“You should try to get a picture of it,” suggested Chris.
And that’s what I did. For the last few weeks, I’d come home to find that the refrigerator door wasn’t shut all the way, and the mustard had been removed and left on the counter.
Last night, therefore, I came home early and set up my tripod. At 1:30 A.M, I heard the sound of someone humming the Jeopardy theme out of tune, and the refrigerator door opened by itself. But…not by itself. I could just make out the outline of a man rummaging inside.
After I’d captured the above image on CMOS sensor with my digital camera, I ventured to speak to the entity.
“Who are you?” I whispered.
The entity appeared to bonk its head on the freezer door and dropped the mustard.
“Golly, mister! You scared the badgers outta me!”
“I’m sorry. I didn’t mean to…you’re a ghost, right?”
“Aw, sharks! Of course I am,” the ghost said, shutting the fridge door, swinging it through his body as he did.
“Is there anything you want from me?” I said, beginning to perspire. This was so weird!
I decided any ghost that freely admitted to wandering half in and half out of the physical world in search of mustard was probably harmless. I talked to him for a while. Found out his name was Wilford Gruntwater, that he used to work at a place called Lumpy Acres SpudWorks, and that he hadn’t lived anywhere around here.
“Why my house, then?”
“Well, it’s like they say, FooDaddy, ‘a fat man’s got to keep his mustache trimmed in order to keep track of his ducks,’” the ghost said, trying to put the mustard bottle back into the refrigerator though the door. He watched it bounce back while his hand passed through. He repeated the process four times and probably would have gone on if I hadn’t taken the bottle away.
“I dunno if I’ll ever get the hang of that,” he said. “But I ain’t never gave up on nuthin’ before!” He slapped me on the back, which was a rather strange feeling. My body tensed to receive the blow, but his hand whiffed right through me without so much as a breeze.
“Hey, it’s been nice chattin and all, mister, but I gotta go let my dawgs out,” Wilford’s ghost said, and with a parting guffaw, galumphed right through the kitchen wall and out into the night.
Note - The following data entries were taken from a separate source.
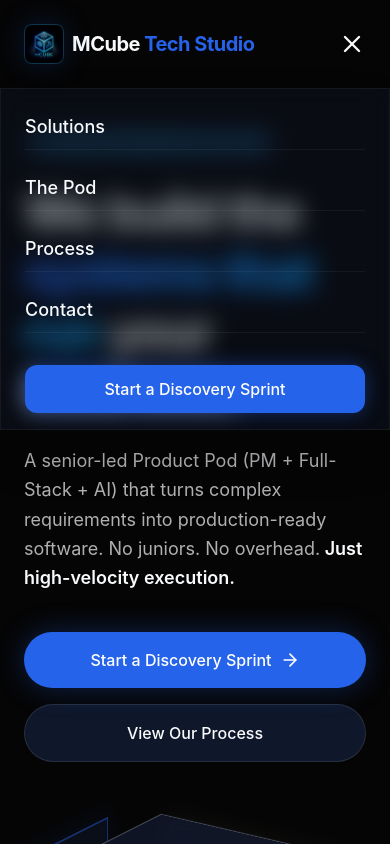
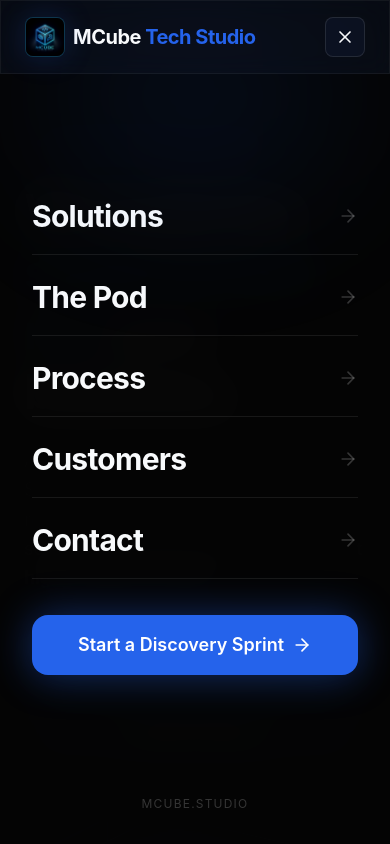
Before and after one commit to mansel1990/mcube, a Next.js app: page / in a window 390 px wide. Both pictures are taken after a click on the button "Open menu". Shown: the top 844 px of the page. Built offline with nearby package versions, Linux system fonts and the light colour scheme.

Commit message:
navbar update

```diff
--- a/app/components/layout/Navbar.tsx
+++ b/app/components/layout/Navbar.tsx
@@ -1,15 +1,16 @@
 "use client";
 
-import { motion } from "framer-motion";
+import { motion, AnimatePresence } from "framer-motion";
 import Link from "next/link";
 import Image from "next/image";
 import { useState, useEffect } from "react";
-import { Menu, X } from "lucide-react";
+import { Menu, X, ArrowRight } from "lucide-react";
 
 const navLinks = [
     { name: "Solutions", href: "#solutions" },
     { name: "The Pod", href: "#pod" },
     { name: "Process", href: "#process" },
+    { name: "Customers", href: "#customers" },
     { name: "Contact", href: "#contact" },
 ];
 
@@ -25,17 +26,27 @@
         return () => window.removeEventListener("scroll", handleScroll);
     }, []);
 
+    // Lock body scroll when mobile menu is open
+    useEffect(() => {
+        document.body.style.overflow = mobileMenuOpen ? "hidden" : "";
+        return () => { document.body.style.overflow = ""; };
+    }, [mobileMenuOpen]);
+
+    const close = () => setMobileMenuOpen(false);
+
     return (
+        <>
             <motion.header
                 initial={{ y: -100, opacity: 0 }}
                 animate={{ y: 0, opacity: 1 }}
                 transition={{ duration: 0.8, ease: "easeOut" }}
-            className={`fixed top-0 left-0 w-full z-50 transition-all duration-300 ${scrolled ? "glass-panel py-4" : "bg-transparent py-6"
+                className={`fixed top-0 left-0 w-full z-50 transition-all duration-300 ${
+                    scrolled || mobileMenuOpen ? "glass-panel py-4" : "bg-transparent py-6"
                 }`}
             >
                 <div className="container mx-auto px-6 md:px-12 flex justify-between items-center">
                     {/* Logo */}
-                <Link href="/" className="flex items-center gap-2 group relative z-50">
+                    <Link href="/" onClick={close} className="flex items-center gap-2 group relative z-50">
                         <div className="w-10 h-10 relative flex items-center justify-center bg-surface border border-accent/20 rounded-lg group-hover:border-primary/50 transition-colors duration-300 glow-box overflow-hidden">
                             <Image src="/logo.png" alt="MCube Logo" fill className="object-cover" />
                         </div>
@@ -65,40 +76,107 @@
 
                     {/* Mobile Menu Toggle */}
                     <button
-                    className="md:hidden text-foreground hover:text-primary transition-colors"
-                    onClick={() => setMobileMenuOpen(!mobileMenuOpen)}
+                        aria-label={mobileMenuOpen ? "Close menu" : "Open menu"}
+                        className="md:hidden relative z-50 w-10 h-10 flex items-center justify-center rounded-lg border border-foreground/10 bg-surface/60 hover:border-primary/40 transition-colors"
+                        onClick={() => setMobileMenuOpen((v) => !v)}
                     >
-                    {mobileMenuOpen ? <X size={28} /> : <Menu size={28} />}
+                        <AnimatePresence mode="wait" initial={false}>
+                            {mobileMenuOpen ? (
+                                <motion.span
+                                    key="close"
+                                    initial={{ rotate: -90, opacity: 0 }}
+                                    animate={{ rotate: 0, opacity: 1 }}
+                                    exit={{ rotate: 90, opacity: 0 }}
+                                    transition={{ duration: 0.18 }}
+                                >
+                                    <X size={20} className="text-foreground" />
+                                </motion.span>
+                            ) : (
+                                <motion.span
+                                    key="menu"
+                                    initial={{ rotate: 90, opacity: 0 }}
+                                    animate={{ rotate: 0, opacity: 1 }}
+                                    exit={{ rotate: -90, opacity: 0 }}
+                                    transition={{ duration: 0.18 }}
+                                >
+                                    <Menu size={20} className="text-foreground" />
+                                </motion.span>
+                            )}
+                        </AnimatePresence>
                     </button>
                 </div>
+            </motion.header>
 
-            {/* Mobile Navigation Dropdown */}
+            {/* Mobile Full-Screen Overlay */}
+            <AnimatePresence>
                 {mobileMenuOpen && (
                     <motion.div
-                    initial={{ opacity: 0, height: 0 }}
-                    animate={{ opacity: 1, height: "auto" }}
-                    exit={{ opacity: 0, height: 0 }}
-                    className="md:hidden absolute top-full left-0 w-full glass-panel border-t border-accent/10 flex flex-col px-6 py-4 gap-4 shadow-2xl"
+                        key="mobile-menu"
+                        initial={{ opacity: 0, y: -16 }}
+                        animate={{ opacity: 1, y: 0 }}
+                        exit={{ opacity: 0, y: -16 }}
+                        transition={{ duration: 0.28, ease: "easeOut" }}
+                        className="fixed inset-0 z-40 md:hidden flex flex-col"
+                        style={{ background: "rgba(5,5,5,0.97)", backdropFilter: "blur(20px)" }}
                     >
-                    {navLinks.map((link) => (
+                        {/* Top glow accent */}
+                        <div className="absolute top-0 left-1/2 -translate-x-1/2 w-72 h-48 bg-primary/10 rounded-full blur-[80px] pointer-events-none" />
+
+                        {/* Nav links — centred vertically in remaining space */}
+                        <div className="flex flex-col justify-center flex-1 px-8 pt-24 pb-10 gap-1">
+                            {navLinks.map((link, i) => (
+                                <motion.div
+                                    key={link.name}
+                                    initial={{ opacity: 0, x: -20 }}
+                                    animate={{ opacity: 1, x: 0 }}
+                                    transition={{ delay: 0.06 + i * 0.07, duration: 0.3 }}
+                                >
                                     <Link
-                            key={link.name}
                                         href={link.href}
-                            onClick={() => setMobileMenuOpen(false)}
-                            className="text-lg font-medium text-foreground py-2 border-b border-foreground/5"
+                                        onClick={close}
+                                        className="group flex items-center justify-between py-5 border-b border-foreground/8 hover:border-primary/30 transition-colors duration-200"
                                     >
+                                        <span className="text-3xl font-bold tracking-tight text-foreground group-hover:text-primary transition-colors duration-200">
                                             {link.name}
+                                        </span>
+                                        <ArrowRight
+                                            size={20}
+                                            className="text-foreground/20 group-hover:text-primary group-hover:translate-x-1 transition-all duration-200"
+                                        />
                                     </Link>
+                                </motion.div>
                             ))}
+
+                            {/* CTA Button */}
+                            <motion.div
+                                initial={{ opacity: 0, y: 10 }}
+                                animate={{ opacity: 1, y: 0 }}
+                                transition={{ delay: 0.45, duration: 0.3 }}
+                                className="pt-8"
+                            >
                                 <Link
                                     href="#contact"
-                        onClick={() => setMobileMenuOpen(false)}
-                        className="mt-4 px-6 py-3 rounded-xl bg-primary text-white text-center font-medium shadow-[0_0_20px_rgba(37,99,235,0.4)]"
+                                    onClick={close}
+                                    className="flex items-center justify-center gap-2 w-full px-6 py-4 rounded-2xl bg-primary text-white font-semibold text-lg shadow-[0_0_40px_rgba(37,99,235,0.4)] hover:bg-primary/80 transition-all duration-300"
                                 >
                                     Start a Discovery Sprint
+                                    <ArrowRight size={20} />
                                 </Link>
                             </motion.div>
+                        </div>
+
+                        {/* Bottom branding */}
+                        <motion.p
+                            initial={{ opacity: 0 }}
+                            animate={{ opacity: 1 }}
+                            transition={{ delay: 0.5 }}
+                            className="text-center text-foreground/20 text-xs font-mono pb-8 tracking-widest uppercase"
+                        >
+                            mcube.studio
+                        </motion.p>
+                    </motion.div>
                 )}
-        </motion.header>
+            </AnimatePresence>
+        </>
     );
 }
```
Lines whose indentation alone changed are shown as unchanged.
I expect to see more of him, my visitor from an ethereal plane, and perhaps I can get him to keep my cats entertained while I’m at work. If I’m going to have to vacuum up his crumbs, I may as well make him useful.
Posted by Paul FooDaddy Brand at 6:30 AM